**WHAT NEEDS TO BE DONE**
Repeat every record exactly as written, but leave out the pictures.

Web page edit records:
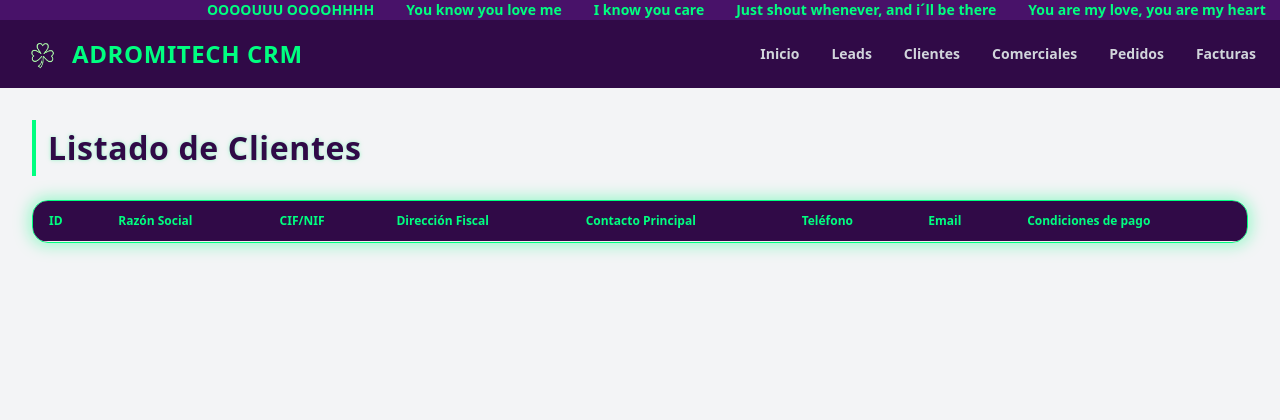
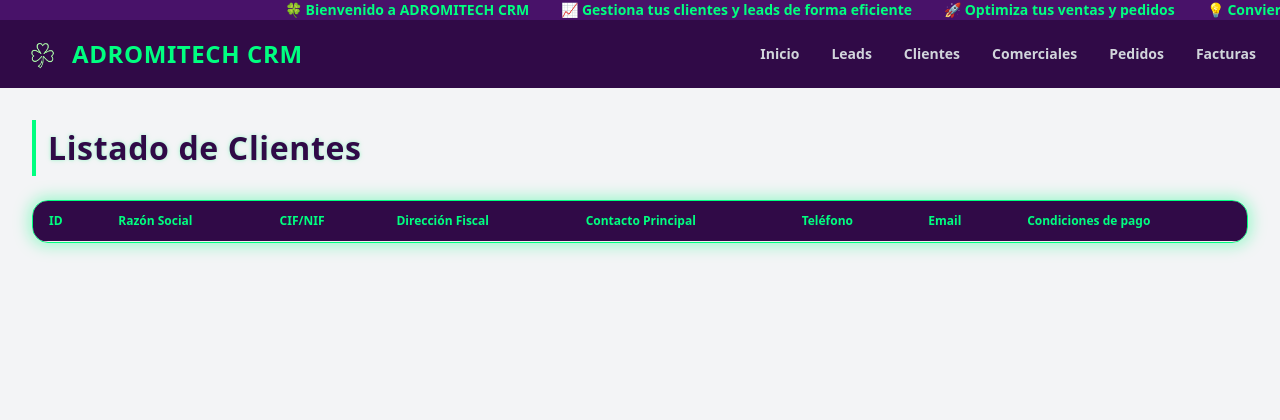
Before and after one commit to Alekai55/WEB-ADROMITECH-CRM, a Flask app: page /admin-clientes in a window 1280 px wide. Shown: the top 420 px of the page. Run offline with Flask 3, Linux system fonts and the light colour scheme; data that the repository does not hold is empty; some libraries are stand-ins or nearby versions.

Commit message:
Actualización del texto del menú interactivo

```diff
--- a/templates/menu.html
+++ b/templates/menu.html
@@ -3,11 +3,11 @@
 <!-- Barra superior animada con estadísticas  -->
 <div style="background-color: var(--color-oscuro-medio); overflow: hidden;">
     <div class="animacion text-sm" style="color: var(--color-acento);">
-        <span class="px-4 font-bold">OOOOUUU OOOOHHHH</span>
-        <span class="px-4 font-bold">You know you love me</span>
-        <span class="px-4 font-bold">I know you care</span>
-        <span class="px-4 font-bold">Just shout whenever, and i´ll be there</span>
-        <span class="px-4 font-bold">You are my love, you are my heart</span>
+        <span class="px-4 font-bold">🍀 Bienvenido a ADROMITECH CRM</span>
+        <span class="px-4 font-bold">📈 Gestiona tus clientes y leads de forma eficiente</span>
+        <span class="px-4 font-bold">🚀 Optimiza tus ventas y pedidos</span>
+        <span class="px-4 font-bold">💡 Convierte oportunidades en casos de éxito</span>
+        <span class="px-4 font-bold">📊 Control total de tu facturación</span>
     </div>
 </div>
 
```
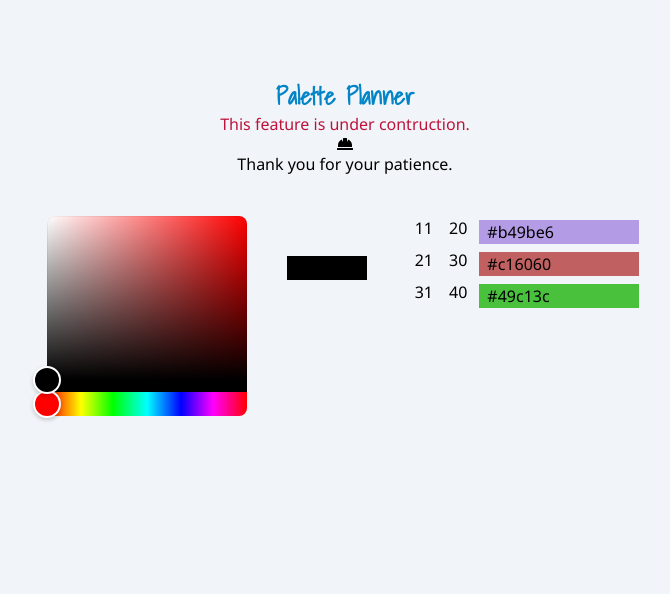
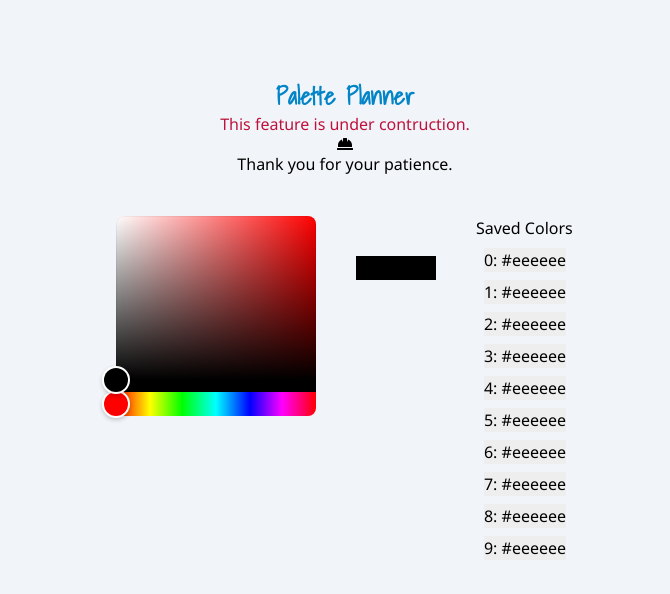
Before and after one commit to shelleymcq/temperature, a Next.js app: page /palette in a window 1280 px wide. Shown: the top 594 px of the page, without its empty margins (295-965 px from the left). Built offline with nearby package versions, Linux system fonts and the light colour scheme.

Commit message:
fea: save selected color to chosen save slot

```diff
--- a/components/ColorPicker.js
+++ b/components/ColorPicker.js
@@ -1,26 +1,62 @@
 import React, { useState } from "react";
 import { HexColorPicker } from "react-colorful";
 
+const savedColorsDefault = [
+  {
+    id: 0,
+    hex: "#eeeeee",
+  },
+  {
+    id: 1,
+    hex: "#eeeeee",
+  },
+  {
+    id: 2,
+    hex: "#eeeeee",
+  },
+  {
+    id: 3,
+    hex: "#eeeeee",
+  },
+  {
+    id: 4,
+    hex: "#eeeeee",
+  },
+  {
+    id: 5,
+    hex: "#eeeeee",
+  },
+  {
+    id: 6,
+    hex: "#eeeeee",
+  },
+  {
+    id: 7,
+    hex: "#eeeeee",
+  },
+  {
+    id: 8,
+    hex: "#eeeeee",
+  },
+  {
+    id: 9,
+    hex: "#eeeeee",
+  },
+];
+
 const ColorPicker = () => {
   const [color, setColor] = useState("#000000");
+  const [savedColors, setSavedColors] = useState(savedColorsDefault);
 
-  const temperatureBands = [
-    {
-      low: 11,
-      high: 20,
-      color: "#b49be6",
-    },
-    {
-      low: 21,
-      high: 30,
-      color: "#c16060",
-    },
-    {
-      low: 31,
-      high: 40,
-      color: "#49c13c",
-    },
-  ];
+  const handleSave = (idToUpdate, hexToUpdate) => {
+    setSavedColors(
+      savedColors.map((previousColor) =>
+        previousColor.id === idToUpdate
+          ? { ...previousColor, hex: hexToUpdate }
+          : previousColor
+      )
+    );
+  };
 
   return (
     <div className="mt-10 flex">
@@ -29,18 +65,27 @@ const ColorPicker = () => {
         <p style={{ backgroundColor: `${color}` }}>{color}</p>
       </div>
       <div>
-        {temperatureBands.map((band, index) => (
-          <div className="flex" key={index}>
-            <p className="px-2">{band.low}</p>
-            <p className="px-2">{band.high}</p>
-            <p
-              style={{ backgroundColor: band.color }}
-              className="m-1 px-2 w-40"
-            >
-              {band.color}
-            </p>
-          </div>
-        ))}
+        <h3>Saved Colors</h3>
+        <div>
+          {savedColors.map((item) => (
+            <div>
+              <p
+                style={{ backgroundColor: `${item.hex}` }}
+                key={item.id}
+                className="m-2 w-30"
+                onClick={() => handleSave(item.id, color)}
+              >
+                {item.id}: {item.hex}
+              </p>
+              {/* <button
+                className="border"
+                onClick={() => handleSave(item.id, color)}
+              >
+                save here
+              </button> */}
+            </div>
+          ))}
+        </div>
       </div>
     </div>
   );
```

**RESULT FOR THIS EXERCISE**
Before and after one commit to Alekai55/WEB-ADROMITECH-CRM, a Flask app: page /admin-clientes in a window 1280 px wide. Shown: the top 420 px of the page. Run offline with Flask 3, Linux system fonts and the light colour scheme; data that the repository does not hold is empty; some libraries are stand-ins or nearby versions.

Commit message:
Actualización del texto del menú interactivo

```diff
--- a/templates/menu.html
+++ b/templates/menu.html
@@ -3,11 +3,11 @@
 <!-- Barra superior animada con estadísticas  -->
 <div style="background-color: var(--color-oscuro-medio); overflow: hidden;">
     <div class="animacion text-sm" style="color: var(--color-acento);">
-        <span class="px-4 font-bold">OOOOUUU OOOOHHHH</span>
-        <span class="px-4 font-bold">You know you love me</span>
-        <span class="px-4 font-bold">I know you care</span>
-        <span class="px-4 font-bold">Just shout whenever, and i´ll be there</span>
-        <span class="px-4 font-bold">You are my love, you are my heart</span>
+        <span class="px-4 font-bold">🍀 Bienvenido a ADROMITECH CRM</span>
+        <span class="px-4 font-bold">📈 Gestiona tus clientes y leads de forma eficiente</span>
+        <span class="px-4 font-bold">🚀 Optimiza tus ventas y pedidos</span>
+        <span class="px-4 font-bold">💡 Convierte oportunidades en casos de éxito</span>
+        <span class="px-4 font-bold">📊 Control total de tu facturación</span>
     </div>
 </div>
 
```
Before and after one commit to shelleymcq/temperature, a Next.js app: page /palette in a window 1280 px wide. Shown: the top 594 px of the page, without its empty margins (295-965 px from the left). Built offline with nearby package versions, Linux system fonts and the light colour scheme.

Commit message:
fea: save selected color to chosen save slot

```diff
--- a/components/ColorPicker.js
+++ b/components/ColorPicker.js
@@ -1,26 +1,62 @@
 import React, { useState } from "react";
 import { HexColorPicker } from "react-colorful";
 
+const savedColorsDefault = [
+  {
+    id: 0,
+    hex: "#eeeeee",
+  },
+  {
+    id: 1,
+    hex: "#eeeeee",
+  },
+  {
+    id: 2,
+    hex: "#eeeeee",
+  },
+  {
+    id: 3,
+    hex: "#eeeeee",
+  },
+  {
+    id: 4,
+    hex: "#eeeeee",
+  },
+  {
+    id: 5,
+    hex: "#eeeeee",
+  },
+  {
+    id: 6,
+    hex: "#eeeeee",
+  },
+  {
+    id: 7,
+    hex: "#eeeeee",
+  },
+  {
+    id: 8,
+    hex: "#eeeeee",
+  },
+  {
+    id: 9,
+    hex: "#eeeeee",
+  },
+];
+
 const ColorPicker = () => {
   const [color, setColor] = useState("#000000");
+  const [savedColors, setSavedColors] = useState(savedColorsDefault);
 
-  const temperatureBands = [
-    {
-      low: 11,
-      high: 20,
-      color: "#b49be6",
-    },
-    {
-      low: 21,
-      high: 30,
-      color: "#c16060",
-    },
-    {
-      low: 31,
-      high: 40,
-      color: "#49c13c",
-    },
-  ];
+  const handleSave = (idToUpdate, hexToUpdate) => {
+    setSavedColors(
+      savedColors.map((previousColor) =>
+        previousColor.id === idToUpdate
+          ? { ...previousColor, hex: hexToUpdate }
+          : previousColor
+      )
+    );
+  };
 
   return (
     <div className="mt-10 flex">
@@ -29,18 +65,27 @@ const ColorPicker = () => {
         <p style={{ backgroundColor: `${color}` }}>{color}</p>
       </div>
       <div>
-        {temperatureBands.map((band, index) => (
-          <div className="flex" key={index}>
-            <p className="px-2">{band.low}</p>
-            <p className="px-2">{band.high}</p>
-            <p
-              style={{ backgroundColor: band.color }}
-              className="m-1 px-2 w-40"
-            >
-              {band.color}
-            </p>
-          </div>
-        ))}
+        <h3>Saved Colors</h3>
+        <div>
+          {savedColors.map((item) => (
+            <div>
+              <p
+                style={{ backgroundColor: `${item.hex}` }}
+                key={item.id}
+                className="m-2 w-30"
+                onClick={() => handleSave(item.id, color)}
+              >
+                {item.id}: {item.hex}
+              </p>
+              {/* <button
+                className="border"
+                onClick={() => handleSave(item.id, color)}
+              >
+                save here
+              </button> */}
+            </div>
+          ))}
+        </div>
       </div>
     </div>
   );
```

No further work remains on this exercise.